And yet – yet! Sometimes a degree of repair arrives when you’re not expecting it. A win on FOUR home runs against an ageless ace. A return to the big leagues just weeks after ominously vague statements about setbacks led fans to declare you finished. A knee that’s not good enough to play in the outfield (and probably never will be), but IS good enough to support a 440-foot home run. A lineup that’s probably not good enough to get to the World Series, but IS good enough to beat the Astros at home on a Friday night in jubilant fashion.
And that takes us to the offense.
From the first inning, Justin Verlander wasn’t locating his fastball well, leaving it up at the top of the zone for Mariners hitters to take advantage of. After Ty France singled up the middle in the first inning, Julio Rodriguez was the first Mariner to punish Verlander to the tune of “it is… OUTTA HERE!”:
It took only three more batters before someone did it again, and this time it was Kyle Lewis himself.
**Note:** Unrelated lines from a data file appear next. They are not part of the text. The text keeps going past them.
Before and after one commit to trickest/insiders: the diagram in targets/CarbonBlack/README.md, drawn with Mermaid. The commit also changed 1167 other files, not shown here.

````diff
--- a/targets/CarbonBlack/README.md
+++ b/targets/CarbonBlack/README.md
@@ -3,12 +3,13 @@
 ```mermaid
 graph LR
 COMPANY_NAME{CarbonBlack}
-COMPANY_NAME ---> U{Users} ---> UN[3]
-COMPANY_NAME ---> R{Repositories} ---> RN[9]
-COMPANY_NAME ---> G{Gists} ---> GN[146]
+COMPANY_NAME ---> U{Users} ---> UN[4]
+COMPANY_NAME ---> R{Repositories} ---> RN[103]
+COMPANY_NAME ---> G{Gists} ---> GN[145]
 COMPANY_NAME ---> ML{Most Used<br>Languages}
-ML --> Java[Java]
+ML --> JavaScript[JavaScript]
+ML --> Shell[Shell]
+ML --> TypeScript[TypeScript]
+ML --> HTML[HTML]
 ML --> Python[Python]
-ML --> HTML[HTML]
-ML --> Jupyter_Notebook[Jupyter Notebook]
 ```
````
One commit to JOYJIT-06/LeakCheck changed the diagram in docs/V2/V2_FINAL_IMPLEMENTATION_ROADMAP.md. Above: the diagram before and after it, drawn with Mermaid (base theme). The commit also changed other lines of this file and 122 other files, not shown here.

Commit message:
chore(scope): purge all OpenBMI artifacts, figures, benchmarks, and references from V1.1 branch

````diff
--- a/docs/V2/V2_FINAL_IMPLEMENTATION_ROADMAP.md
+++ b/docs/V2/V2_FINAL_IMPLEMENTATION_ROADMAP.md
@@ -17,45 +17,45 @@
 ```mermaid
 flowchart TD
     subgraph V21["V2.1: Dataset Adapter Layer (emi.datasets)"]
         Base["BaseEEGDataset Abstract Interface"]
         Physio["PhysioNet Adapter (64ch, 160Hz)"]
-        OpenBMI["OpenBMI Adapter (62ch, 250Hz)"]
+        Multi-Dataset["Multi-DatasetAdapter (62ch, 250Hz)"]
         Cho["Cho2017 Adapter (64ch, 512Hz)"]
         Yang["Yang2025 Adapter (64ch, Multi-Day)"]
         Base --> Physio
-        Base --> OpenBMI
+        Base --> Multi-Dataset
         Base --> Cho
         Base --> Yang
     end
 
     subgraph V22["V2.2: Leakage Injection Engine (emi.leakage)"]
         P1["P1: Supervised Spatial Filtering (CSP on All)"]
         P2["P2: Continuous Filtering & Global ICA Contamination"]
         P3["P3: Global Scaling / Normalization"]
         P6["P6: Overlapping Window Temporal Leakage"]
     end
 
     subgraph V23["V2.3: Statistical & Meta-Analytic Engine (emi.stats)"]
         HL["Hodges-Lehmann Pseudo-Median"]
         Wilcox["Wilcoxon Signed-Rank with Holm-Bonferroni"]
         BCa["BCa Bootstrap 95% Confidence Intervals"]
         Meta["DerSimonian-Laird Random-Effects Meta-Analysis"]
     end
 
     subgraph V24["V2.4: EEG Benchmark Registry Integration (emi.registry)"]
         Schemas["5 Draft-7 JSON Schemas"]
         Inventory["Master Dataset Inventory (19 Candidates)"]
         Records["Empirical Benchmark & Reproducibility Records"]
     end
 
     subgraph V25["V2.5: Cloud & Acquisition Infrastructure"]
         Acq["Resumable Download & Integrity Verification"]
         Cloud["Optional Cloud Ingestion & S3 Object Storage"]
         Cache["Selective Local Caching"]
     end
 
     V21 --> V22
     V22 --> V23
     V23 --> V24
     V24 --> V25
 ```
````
This was Lewis’ first home run of the season, and you can see the skip of a man who’s been waiting a long time to do this again:
At the close of the first inning, then, the Mariners led the Astros 4-0. The Mariners and I both know that four runs isn’t nearly a safe lead against Houston, but somehow the outcome felt decided from that moment on. If Verlander wasn’t invincible today, we could keep doing this (and keep doing this we did). And if JRod and KLew were going to open the game with home runs, then this game might be that alternate universe we thought we’d be living in (and readers, it was).
The second inning included this stellar defensive collaboration between JP Crawford and Eugenio Suarez on a play in which Houston scored their only run of the game. After a quick top of the third, Ty France led off the bottom of the third with yet another home run, and in the fourth Taylor Trammell executed a beautiful bunt base hit to beat the shift. In the next several innings, the Astros would get a runner or two on and Chris Flexen would calmly send them back to the dugout. The Mariners added on in the 6th with a solo home run by Trammell that caused some drama when both teams’ broadcasters called it an out, thinking that Astro’s center fielder Siri had caught it. Though much fun was made of both broadcast teams, it was a hard one to track:
As a fan, a game like this is like a good cycle of RICE (Rest, Ice, Compress, and Elevate) for an injury. Well, maybe Rest was the off-day yesterday, but the game today was Ice, Compress, Elevate: the win soothes the inflammation stirred up by the tough losses, and carrying a solid lead from start to finish provides the emotional space for love of the game to re-grow. And the happiness? That’s the medicine.